from flickr “defence images” BY-SA 2016

Mason makes a more deeply evidenced argument in ”You only need tanks if you want to win”, in which he argues that it is necessary to rebalance the military defence capability to restore the British Army’s capability, increase the wages of the Army,  plug the budget shortfall for current plans, and increase British aid to Ukraine. He also, rightly in my opinion, hints that the ambition of 1½ expeditionary divisions is insufficient for today’s security threats. The budget gap has been caused by overspends on the nuclear deterrent. An axiom of defence and security policy should be that, a reduction in conventional capability makes nuclear escalation more likely, and as in the case in the Falklands, deterrent is not always the nuclear threat.

But this is not just an argument about iron and treasure, Britain’s reputation as a military nation has been deeply damaged by the isolation that Brexit has brought, and the failings of its Army in Afghanistan most obviously demonstrated by the final evacuation from Kabul and Dominic Raab’s failure to return from holiday, although the Army had been failing there for several years.

In brutal summary, if Labour wants an effective defence policy; don’t start in Barrow, you need to start in Aldershot! …

No jokes Mr Mandelson!

No jokes Mr Mandelson!

This article in the guardian, entitled, “‘You’ve got to be joking’: Mandelson dismisses prospect of UK rejoining EU” reports a speech by Peter Mandelson to the BCC in which he reinforces the labour leadership’s argument that the UK will not rejoin the European Union. He states the British people would not want to go through another referendum and there is little appetite in in Europe to renegotiate a new accession.

I just ask how hard is it to say “yes”! The problem with Mandelson’s argument, although shared by others is they do not understand, firstly the damage that Brexit has done to our economy and standard of living and thus dismiss or at best trivialise the benefits that joining will realise and secondly all the opt outs from the European Union have gone. The only terms on which we might rejoin are full compliance with the treaties.
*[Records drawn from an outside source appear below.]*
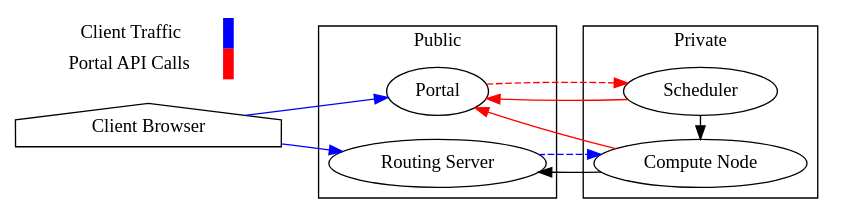
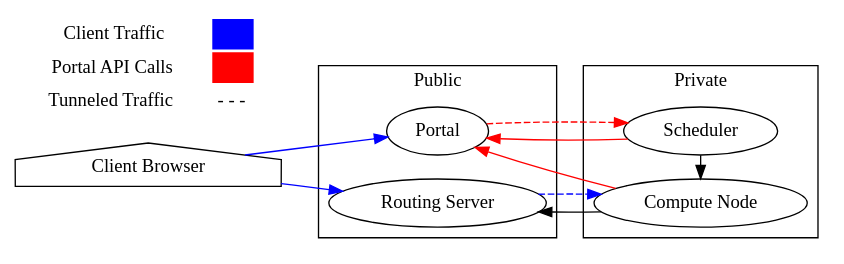
The diagram in images/diagrams/high-level-arch-basic.dot (dit4c/dit4c.github.io), drawn with Graphviz before and after one commit. The commit also changed 5 other files, not shown here.

Commit message:
Improve legends for diagrams

```diff
--- a/images/diagrams/high-level-arch-basic.dot
+++ b/images/diagrams/high-level-arch-basic.dot
@@ -1,44 +1,48 @@
 digraph G {
   rankdir=LR
   "Client Browser" [shape=house]
 
   subgraph cluster_0 {
     label="Public"
     "Portal"
     "Routing Server"
   }
 
   subgraph cluster_1 {
     label="Private"
     "Scheduler"
     "Compute Node"
     { rank=sink "Scheduler" "Compute Node"}
   }
 
   "Client Browser" -> "Portal" [color=blue]
   "Client Browser" -> "Routing Server" [color=blue]
   "Compute Node" -> "Portal" [color=red]
   "Compute Node" -> "Routing Server"
   "Scheduler" -> "Portal" [color=red]
   "Compute Node" -> "Scheduler" [dir=back]
 
   "Portal" -> "Scheduler" [style=dashed,color=red]
   "Routing Server" -> "Compute Node" [style=dashed,color=blue]
   "Portal" -> "Compute Node" [style=invis]
   "Routing Server" -> "Scheduler" [style=invis]
 
   { rank = source;
     legend [shape=none, margin=0, label=<
-    <TABLE BORDER="0" CELLBORDER="0" CELLSPACING="0" CELLPADDING="4">
+    <TABLE BORDER="0" CELLBORDER="0" CELLSPACING="2" CELLPADDING="4">
      <TR>
       <TD>Client Traffic</TD>
       <TD BGCOLOR="BLUE"></TD>
      </TR>
      <TR>
       <TD>Portal API Calls</TD>
       <TD BGCOLOR="RED"></TD>
      </TR>
+     <TR>
+      <TD>Tunneled Traffic</TD>
+      <TD>- - -</TD>
+     </TR>
     </TABLE>
    >];
   }
 }
```
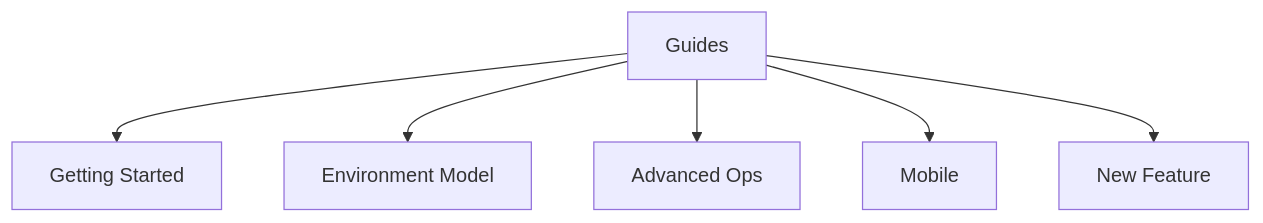
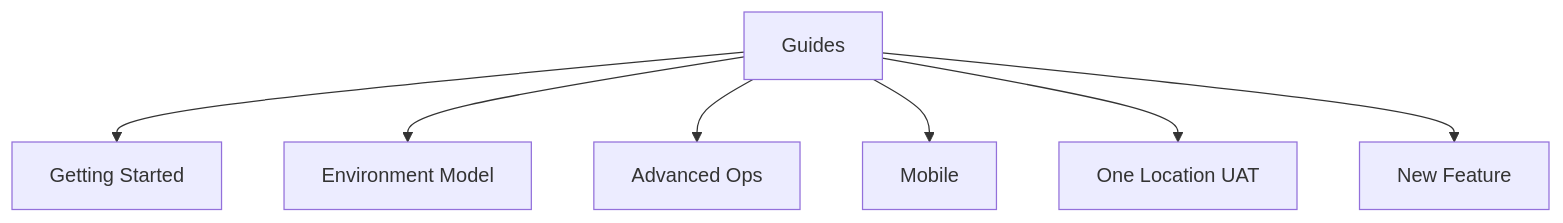
Before and after one commit to hushh-labs/hushh-research: the diagram in docs/guides/README.md, drawn with Mermaid. The commit also changed other lines of this file and 180 other files, not shown here.

````diff
--- a/docs/guides/README.md
+++ b/docs/guides/README.md
@@ -7,15 +7,17 @@
 ```mermaid
 flowchart TD
   root["Guides"]
   start["Getting Started"]
   env["Environment Model"]
   ops["Advanced Ops"]
   mobile["Mobile"]
+  location["One Location UAT"]
   feature["New Feature"]
 
   root --> start
   root --> env
   root --> ops
   root --> mobile
+  root --> location
   root --> feature
 ```
````
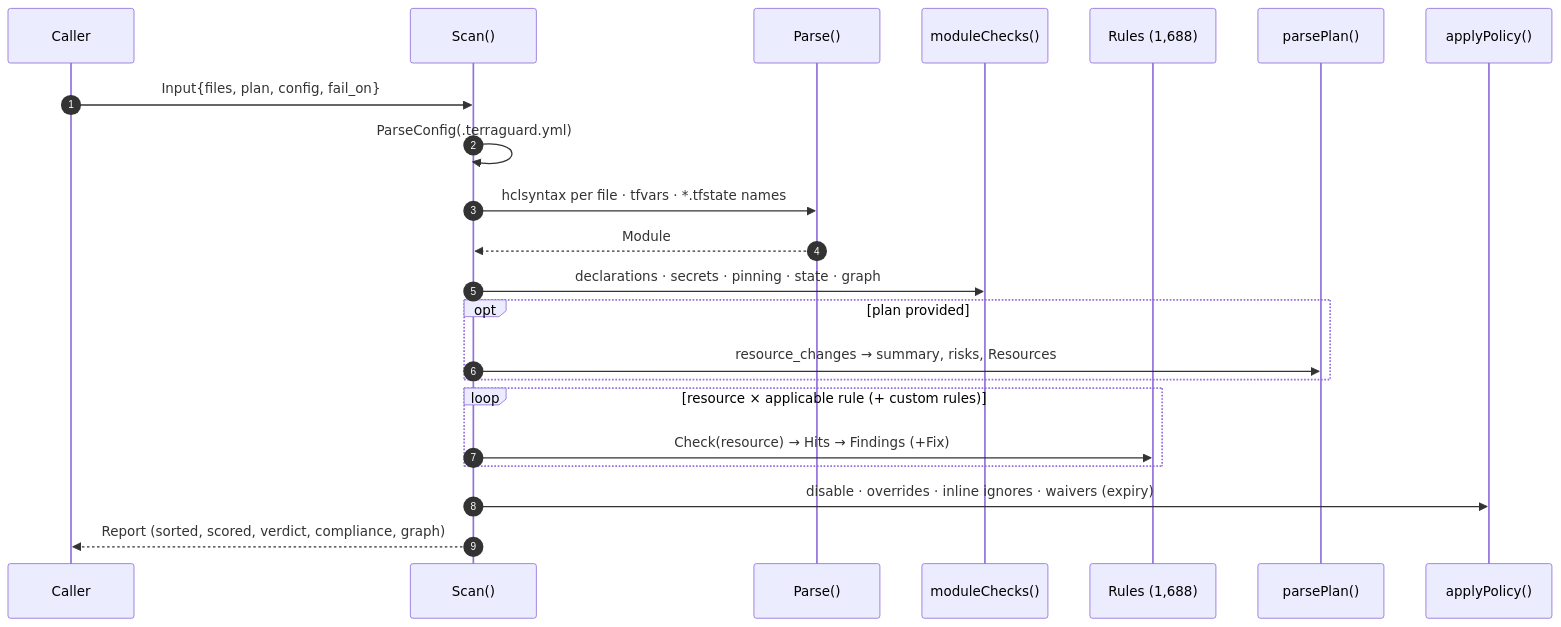
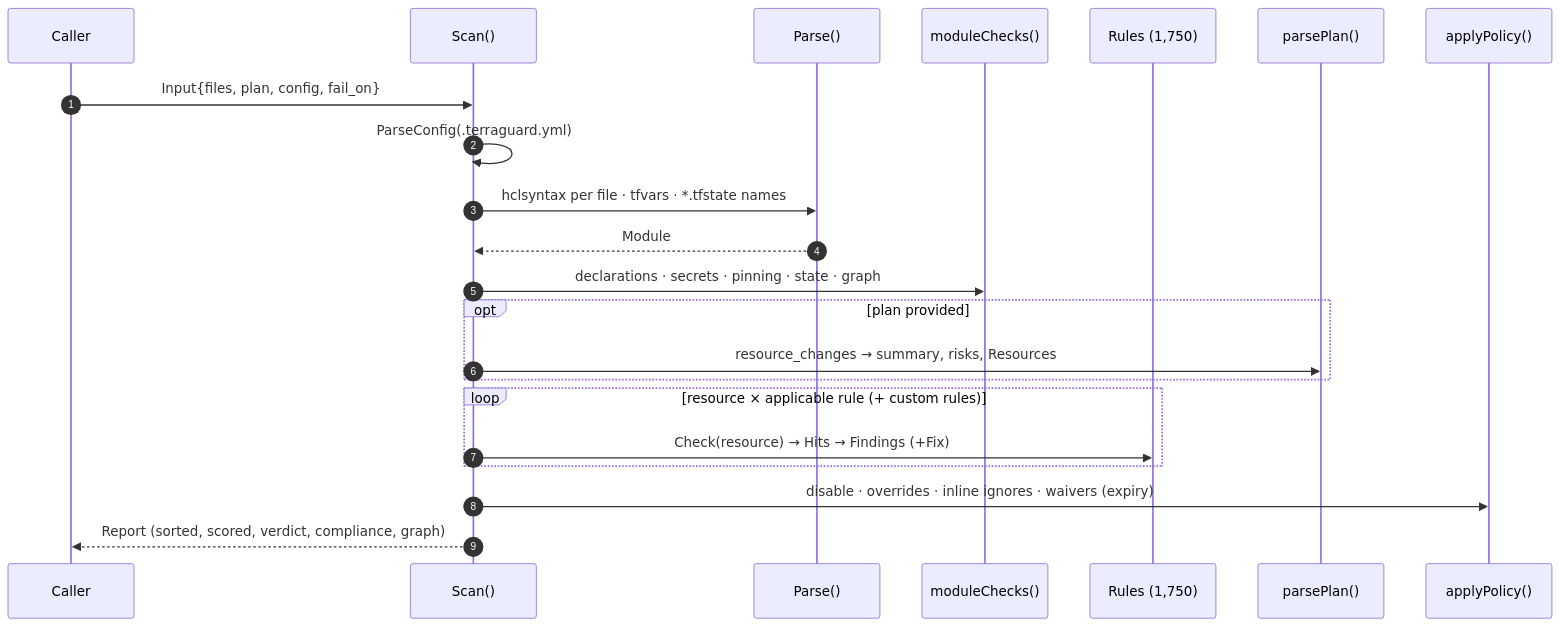
The sixth of 13 diagrams in docs/ARCHITECTURE.md (Karthik-099/TERRAGUARD), drawn with Mermaid before and after one commit. The commit also changed other lines of this file and 101 other files, not shown here.

````diff
--- a/docs/ARCHITECTURE.md
+++ b/docs/ARCHITECTURE.md
@@ -259,24 +259,24 @@
 ```mermaid
 sequenceDiagram
   autonumber
   participant C as Caller
   participant S as Scan()
   participant P as Parse()
   participant MC as moduleChecks()
-  participant RR as Rules (1,688)
+  participant RR as Rules (1,750)
   participant PL as parsePlan()
   participant PO as applyPolicy()
   C->>S: Input{files, plan, config, fail_on}
   S->>S: ParseConfig(.terraguard.yml)
   S->>P: hclsyntax per file · tfvars · *.tfstate names
   P-->>S: Module
   S->>MC: declarations · secrets · pinning · state · graph
   opt plan provided
     S->>PL: resource_changes → summary, risks, Resources
   end
   loop resource × applicable rule (+ custom rules)
     S->>RR: Check(resource) → Hits → Findings (+Fix)
   end
   S->>PO: disable · overrides · inline ignores · waivers (expiry)
   S-->>C: Report (sorted, scored, verdict, compliance, graph)
 ```
````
It will not be a hard negotiation. What would be hard is negotiating piecemeal variations of the FCTA, which is what Labour claim to want.

This means no opt outs from the justice pillar which should never have been negotiated , compliance with the stability and growth pact and Euro membership, full payment of dues i.e no rebate, and if the the Irish agree,  membership of Schengen.

As for the pain of a referendum, it seems he’s changed his mind, or was his support for a people’s vote just a tactic to thwart a Corbyn led Labour Party. I also remind him, we don’t need a referendum, although it might be best; the EU needs confidence that the decision is the popular will of the masses, and the Brexiteers need to know they’ve lost and get over it.

  1. There are problems with the EU’s SGP but since Reeves’ Rules are even tougher than the SGP’s, they shouldn’t be hard for Labour to agree.
  2. We need to agree with the Republic of Ireland because of the Anglo-Irish common travel area; if the UK joins then so must Ireland.

Image Credit: The picture is CC World Economic Forum 2008 BY-NC-SA; this blog is non commercial.  …